The passage was a gusty, particularly as we sailed through Motuihe Channel. We arrived at Owhanake Bay late in the afternoon, and anchored in. We were protected by the hills from most of the gusts, but my night’s sleep was disturbed by my anchor alarm telling me we were inching towards the rocks that lay on the east side of the bay. The drag was minor but we were close to rocks. Do you up-anchor or stay put? We stayed, but in the morning we re-anchored, not once, but three times.

Clearly our anchor doesn’t do well in anchorages with muddy bottoms! Decision-time again. Stay or go? We chose to try our much-experienced Oneroa Bay, but on entering the bay we could tell the gusts were strong and we were in no mood for anchoring and re-anchoring multiple times. We found a little nook (that we will use in the future) on the east side of Compson’s Rock, which provided shelter from the winds. But quite a few boats had found this spot as well, and concerned we’d be in trouble during the night and have to navigate between other boats as we re-anchored, we made the decision to find a different spot that was sheltered and had few boats.

Good bye Auckland.

Let me tell you, this does not make for fun sailing. Everyone is frustrated because all we want to do is relax, and a tad stressed, as we want to be safe. The kids get argumentative, as do I, but we must make the correct decision. For us, safety comes first, so we had to find a solution that worked.

We decided to try Little Palm Beach, further east than Oneroa Bay. And would you know it! We hit the right spot. Well kind-of. It was sheltered (although experiencing some gusts), and there were far fewer boats to be concerned with.


We dropped anchor and, this time, we used a small yellow floating device to help us identify where the anchor was holding. It was in fact Don’s brilliant idea. With this device we could work out whether our anchor was actually dragging, or if Sauvage was simply meandering around and pulling on the anchor. We knew the depth of the water, and had made a length of string long enough, so that the device essentially floated above the anchor. Such a simple and logical idea to implement, and one which significantly reduced our stress levels. We did drag a couple of metres during the night, but we were also aware of where we were and that we were well clear of rocks and other boats.

So, Don… We are definitely going to be changing our anchor and getting the swivel attachment you recommended.

The crew hard at work – or not!

Around midday, the following day, we up-anchored to return to our mooring ball at Catalina Bay.

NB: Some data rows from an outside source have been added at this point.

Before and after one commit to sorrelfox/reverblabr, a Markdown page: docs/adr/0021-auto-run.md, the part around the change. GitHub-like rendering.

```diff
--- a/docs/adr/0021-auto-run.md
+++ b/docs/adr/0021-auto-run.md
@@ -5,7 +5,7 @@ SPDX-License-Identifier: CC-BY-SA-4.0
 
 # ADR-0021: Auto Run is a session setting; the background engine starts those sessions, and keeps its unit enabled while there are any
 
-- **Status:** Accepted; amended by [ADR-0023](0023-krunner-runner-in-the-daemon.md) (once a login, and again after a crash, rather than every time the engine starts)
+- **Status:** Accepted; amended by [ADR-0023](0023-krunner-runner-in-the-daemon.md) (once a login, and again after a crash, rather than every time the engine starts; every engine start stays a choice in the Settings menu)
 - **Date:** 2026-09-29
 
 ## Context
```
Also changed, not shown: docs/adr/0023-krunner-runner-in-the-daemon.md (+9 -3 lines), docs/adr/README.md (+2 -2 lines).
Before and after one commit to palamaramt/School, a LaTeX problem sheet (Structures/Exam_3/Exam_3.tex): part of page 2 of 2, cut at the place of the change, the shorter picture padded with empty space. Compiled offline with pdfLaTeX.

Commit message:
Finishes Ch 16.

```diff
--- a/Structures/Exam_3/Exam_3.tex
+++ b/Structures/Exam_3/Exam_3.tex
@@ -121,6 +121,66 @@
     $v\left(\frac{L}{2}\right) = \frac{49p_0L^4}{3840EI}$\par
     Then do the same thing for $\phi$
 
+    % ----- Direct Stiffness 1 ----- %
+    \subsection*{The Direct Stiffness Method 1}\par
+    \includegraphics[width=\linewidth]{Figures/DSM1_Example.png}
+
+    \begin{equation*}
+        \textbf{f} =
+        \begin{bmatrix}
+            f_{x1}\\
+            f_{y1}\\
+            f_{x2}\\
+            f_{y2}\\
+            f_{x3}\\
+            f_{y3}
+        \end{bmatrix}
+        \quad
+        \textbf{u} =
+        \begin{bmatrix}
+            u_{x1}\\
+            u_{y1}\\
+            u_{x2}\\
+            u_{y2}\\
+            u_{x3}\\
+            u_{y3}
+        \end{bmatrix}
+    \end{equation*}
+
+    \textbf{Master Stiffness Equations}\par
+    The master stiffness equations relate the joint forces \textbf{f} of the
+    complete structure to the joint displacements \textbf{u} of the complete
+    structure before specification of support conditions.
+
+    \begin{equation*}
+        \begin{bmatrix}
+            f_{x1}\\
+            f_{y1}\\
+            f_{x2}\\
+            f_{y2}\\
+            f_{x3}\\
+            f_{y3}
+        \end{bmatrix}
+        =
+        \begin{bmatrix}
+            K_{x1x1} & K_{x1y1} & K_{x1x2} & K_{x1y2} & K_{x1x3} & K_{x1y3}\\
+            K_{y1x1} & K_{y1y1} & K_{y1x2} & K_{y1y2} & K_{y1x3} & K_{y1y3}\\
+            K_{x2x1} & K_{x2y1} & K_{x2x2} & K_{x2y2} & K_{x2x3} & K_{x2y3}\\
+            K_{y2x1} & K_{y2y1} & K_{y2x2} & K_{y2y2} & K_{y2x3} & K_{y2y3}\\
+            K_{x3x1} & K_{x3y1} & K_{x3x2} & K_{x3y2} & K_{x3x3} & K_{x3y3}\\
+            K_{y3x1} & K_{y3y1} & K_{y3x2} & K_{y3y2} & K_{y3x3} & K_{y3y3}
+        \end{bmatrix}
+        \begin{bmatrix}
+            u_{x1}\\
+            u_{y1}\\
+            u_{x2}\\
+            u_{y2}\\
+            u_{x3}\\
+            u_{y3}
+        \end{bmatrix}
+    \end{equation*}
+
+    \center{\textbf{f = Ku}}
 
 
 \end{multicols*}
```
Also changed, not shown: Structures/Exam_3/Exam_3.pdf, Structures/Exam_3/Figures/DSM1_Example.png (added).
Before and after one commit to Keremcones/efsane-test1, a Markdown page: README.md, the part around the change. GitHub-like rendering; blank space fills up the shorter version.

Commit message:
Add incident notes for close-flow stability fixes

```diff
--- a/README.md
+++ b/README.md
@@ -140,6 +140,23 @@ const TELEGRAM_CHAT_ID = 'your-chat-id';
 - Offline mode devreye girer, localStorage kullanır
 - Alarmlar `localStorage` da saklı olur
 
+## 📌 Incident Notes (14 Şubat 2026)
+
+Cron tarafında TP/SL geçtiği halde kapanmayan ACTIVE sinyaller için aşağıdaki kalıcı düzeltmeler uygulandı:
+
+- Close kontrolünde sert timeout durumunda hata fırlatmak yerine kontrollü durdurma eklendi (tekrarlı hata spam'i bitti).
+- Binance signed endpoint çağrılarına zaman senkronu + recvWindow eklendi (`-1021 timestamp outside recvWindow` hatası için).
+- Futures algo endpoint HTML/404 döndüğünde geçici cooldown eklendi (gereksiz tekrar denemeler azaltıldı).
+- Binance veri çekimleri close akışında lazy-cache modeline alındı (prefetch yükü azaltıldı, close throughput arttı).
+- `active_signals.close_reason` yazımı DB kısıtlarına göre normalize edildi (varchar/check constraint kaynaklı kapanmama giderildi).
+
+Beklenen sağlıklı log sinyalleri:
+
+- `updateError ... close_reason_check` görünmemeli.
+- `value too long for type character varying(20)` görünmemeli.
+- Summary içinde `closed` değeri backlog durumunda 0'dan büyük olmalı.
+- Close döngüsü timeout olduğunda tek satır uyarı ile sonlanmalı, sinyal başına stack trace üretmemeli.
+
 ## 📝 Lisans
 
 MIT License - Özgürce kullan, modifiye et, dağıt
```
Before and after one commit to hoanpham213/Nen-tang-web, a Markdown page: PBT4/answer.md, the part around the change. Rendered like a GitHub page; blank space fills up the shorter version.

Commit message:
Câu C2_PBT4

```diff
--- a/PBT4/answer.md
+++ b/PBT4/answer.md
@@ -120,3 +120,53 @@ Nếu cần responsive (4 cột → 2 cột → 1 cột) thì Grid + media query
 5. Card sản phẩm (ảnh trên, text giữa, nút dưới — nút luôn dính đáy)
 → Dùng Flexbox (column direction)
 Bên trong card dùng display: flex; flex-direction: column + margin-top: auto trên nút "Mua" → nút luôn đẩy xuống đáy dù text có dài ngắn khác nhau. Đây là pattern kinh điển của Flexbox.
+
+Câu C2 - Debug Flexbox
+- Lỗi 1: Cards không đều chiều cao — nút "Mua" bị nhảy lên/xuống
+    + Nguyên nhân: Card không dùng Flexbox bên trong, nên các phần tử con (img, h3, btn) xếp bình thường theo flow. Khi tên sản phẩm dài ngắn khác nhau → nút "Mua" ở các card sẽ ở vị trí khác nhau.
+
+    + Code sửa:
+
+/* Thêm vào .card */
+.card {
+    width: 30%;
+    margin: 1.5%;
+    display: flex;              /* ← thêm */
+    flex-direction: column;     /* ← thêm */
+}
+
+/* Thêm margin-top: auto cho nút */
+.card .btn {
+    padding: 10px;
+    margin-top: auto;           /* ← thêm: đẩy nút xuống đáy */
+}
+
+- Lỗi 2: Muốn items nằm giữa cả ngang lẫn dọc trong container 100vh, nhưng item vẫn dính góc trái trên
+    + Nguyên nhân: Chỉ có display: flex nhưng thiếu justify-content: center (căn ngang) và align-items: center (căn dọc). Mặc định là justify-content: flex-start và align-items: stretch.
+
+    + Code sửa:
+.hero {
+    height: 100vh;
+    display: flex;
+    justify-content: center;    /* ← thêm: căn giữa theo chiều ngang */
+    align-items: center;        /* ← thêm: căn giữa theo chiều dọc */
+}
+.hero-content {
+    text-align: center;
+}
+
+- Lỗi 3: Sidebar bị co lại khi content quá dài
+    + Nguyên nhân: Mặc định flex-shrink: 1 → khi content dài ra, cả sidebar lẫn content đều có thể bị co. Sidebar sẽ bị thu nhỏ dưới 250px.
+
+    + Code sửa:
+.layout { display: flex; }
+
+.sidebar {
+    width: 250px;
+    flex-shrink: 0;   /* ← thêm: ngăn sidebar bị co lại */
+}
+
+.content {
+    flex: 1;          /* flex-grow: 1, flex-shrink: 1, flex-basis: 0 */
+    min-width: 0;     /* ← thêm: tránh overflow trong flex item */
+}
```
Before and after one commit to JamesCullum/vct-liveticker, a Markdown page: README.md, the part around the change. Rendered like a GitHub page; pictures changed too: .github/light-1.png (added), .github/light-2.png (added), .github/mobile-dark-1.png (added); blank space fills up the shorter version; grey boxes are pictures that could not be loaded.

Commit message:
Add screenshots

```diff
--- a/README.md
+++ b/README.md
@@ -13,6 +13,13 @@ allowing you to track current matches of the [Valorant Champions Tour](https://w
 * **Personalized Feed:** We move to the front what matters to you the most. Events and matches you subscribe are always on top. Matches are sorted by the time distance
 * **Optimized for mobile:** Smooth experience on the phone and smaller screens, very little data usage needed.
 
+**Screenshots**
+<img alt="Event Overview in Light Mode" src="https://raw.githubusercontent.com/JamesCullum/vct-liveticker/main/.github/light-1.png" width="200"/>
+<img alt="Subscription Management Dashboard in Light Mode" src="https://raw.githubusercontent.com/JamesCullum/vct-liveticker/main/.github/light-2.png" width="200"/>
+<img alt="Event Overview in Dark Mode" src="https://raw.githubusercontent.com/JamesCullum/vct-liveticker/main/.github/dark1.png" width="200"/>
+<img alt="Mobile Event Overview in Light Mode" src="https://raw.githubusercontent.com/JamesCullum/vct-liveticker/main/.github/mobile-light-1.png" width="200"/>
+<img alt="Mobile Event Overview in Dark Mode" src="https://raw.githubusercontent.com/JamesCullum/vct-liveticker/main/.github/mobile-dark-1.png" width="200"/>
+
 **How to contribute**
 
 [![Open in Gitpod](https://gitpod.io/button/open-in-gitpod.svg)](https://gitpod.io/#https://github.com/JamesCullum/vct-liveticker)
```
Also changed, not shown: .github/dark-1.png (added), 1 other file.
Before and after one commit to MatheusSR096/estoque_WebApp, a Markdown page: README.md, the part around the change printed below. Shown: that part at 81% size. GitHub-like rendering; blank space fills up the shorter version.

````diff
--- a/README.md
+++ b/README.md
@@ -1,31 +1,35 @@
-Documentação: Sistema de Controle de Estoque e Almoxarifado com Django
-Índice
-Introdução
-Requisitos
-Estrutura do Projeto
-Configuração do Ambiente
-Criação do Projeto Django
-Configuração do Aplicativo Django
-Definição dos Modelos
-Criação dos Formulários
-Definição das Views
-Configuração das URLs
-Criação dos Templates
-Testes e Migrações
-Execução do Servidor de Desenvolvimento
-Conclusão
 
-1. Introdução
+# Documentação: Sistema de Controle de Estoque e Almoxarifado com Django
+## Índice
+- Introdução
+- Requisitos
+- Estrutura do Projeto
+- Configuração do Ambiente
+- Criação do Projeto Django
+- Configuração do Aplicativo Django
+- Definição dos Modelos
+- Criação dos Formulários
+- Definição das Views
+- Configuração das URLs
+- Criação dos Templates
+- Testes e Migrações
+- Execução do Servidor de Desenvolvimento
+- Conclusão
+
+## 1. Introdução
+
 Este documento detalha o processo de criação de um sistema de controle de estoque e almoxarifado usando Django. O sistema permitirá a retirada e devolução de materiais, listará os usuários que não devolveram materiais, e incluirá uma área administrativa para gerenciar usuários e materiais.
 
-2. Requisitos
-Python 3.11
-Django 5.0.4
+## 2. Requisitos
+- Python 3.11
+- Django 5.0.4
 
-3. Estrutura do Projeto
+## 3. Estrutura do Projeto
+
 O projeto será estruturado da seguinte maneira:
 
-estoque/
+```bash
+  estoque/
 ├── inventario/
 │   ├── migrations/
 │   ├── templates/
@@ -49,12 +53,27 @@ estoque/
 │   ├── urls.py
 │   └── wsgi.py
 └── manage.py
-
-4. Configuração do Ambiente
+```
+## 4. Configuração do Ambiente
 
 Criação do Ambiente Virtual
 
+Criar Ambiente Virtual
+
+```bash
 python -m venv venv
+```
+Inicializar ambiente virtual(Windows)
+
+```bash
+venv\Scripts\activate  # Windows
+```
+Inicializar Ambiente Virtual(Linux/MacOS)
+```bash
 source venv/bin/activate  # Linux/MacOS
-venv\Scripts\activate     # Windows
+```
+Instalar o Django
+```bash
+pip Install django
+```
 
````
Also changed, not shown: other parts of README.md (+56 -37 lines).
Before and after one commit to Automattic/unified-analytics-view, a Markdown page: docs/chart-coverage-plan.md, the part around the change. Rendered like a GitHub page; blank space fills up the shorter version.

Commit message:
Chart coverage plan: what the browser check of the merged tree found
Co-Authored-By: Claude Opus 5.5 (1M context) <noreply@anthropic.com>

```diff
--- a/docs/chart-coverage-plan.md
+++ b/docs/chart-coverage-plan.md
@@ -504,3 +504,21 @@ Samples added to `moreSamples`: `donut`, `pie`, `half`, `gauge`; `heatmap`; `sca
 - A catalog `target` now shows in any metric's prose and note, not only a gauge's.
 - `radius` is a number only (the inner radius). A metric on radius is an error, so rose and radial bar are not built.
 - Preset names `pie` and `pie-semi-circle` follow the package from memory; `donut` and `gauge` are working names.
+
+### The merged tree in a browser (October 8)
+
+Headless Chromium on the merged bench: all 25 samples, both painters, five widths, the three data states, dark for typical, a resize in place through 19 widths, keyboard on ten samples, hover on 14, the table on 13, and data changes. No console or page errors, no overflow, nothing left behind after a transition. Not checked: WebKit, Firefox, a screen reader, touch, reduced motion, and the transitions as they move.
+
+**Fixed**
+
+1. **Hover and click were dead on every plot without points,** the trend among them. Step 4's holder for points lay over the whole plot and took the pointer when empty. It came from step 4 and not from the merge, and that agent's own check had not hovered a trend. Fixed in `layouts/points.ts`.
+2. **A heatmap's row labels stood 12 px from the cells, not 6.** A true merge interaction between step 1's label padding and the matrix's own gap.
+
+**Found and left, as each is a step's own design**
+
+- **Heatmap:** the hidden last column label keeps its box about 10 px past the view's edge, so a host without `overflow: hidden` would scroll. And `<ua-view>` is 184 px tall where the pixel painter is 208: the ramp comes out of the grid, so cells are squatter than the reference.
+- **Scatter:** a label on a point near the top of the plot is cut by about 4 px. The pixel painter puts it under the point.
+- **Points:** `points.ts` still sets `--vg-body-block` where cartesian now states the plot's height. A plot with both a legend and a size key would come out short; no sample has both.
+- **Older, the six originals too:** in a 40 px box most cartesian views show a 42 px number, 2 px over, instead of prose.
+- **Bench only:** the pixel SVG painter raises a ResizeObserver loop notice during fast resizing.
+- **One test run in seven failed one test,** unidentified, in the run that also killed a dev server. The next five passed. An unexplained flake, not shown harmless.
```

The gusts had abated and we had an amazing relaxed day sailing – back past the northern tips of Motutapu and Rangitoto Islands, past Auckland City, over the Auckland City to Devonport ferry wakes, past a sailing yacht practising its tacking in the channel, and into Westhaven Marina to refill with diesel. The sun was out, the wind was down, and it was beautiful.

Then back to our mooring ball. Again, sailing under the Auckland Harbour Bridge was like travelling through a portal – from one world to another.

We arrived in the dark, moored safely, packed up and returned to the jetty. Our anchoring was a failure, and yet we returned having thoroughly enjoyed our time out on the water.

Until next month, enjoy your boating and be safe. BNZ

Easing into Westhaven’s fuel dock.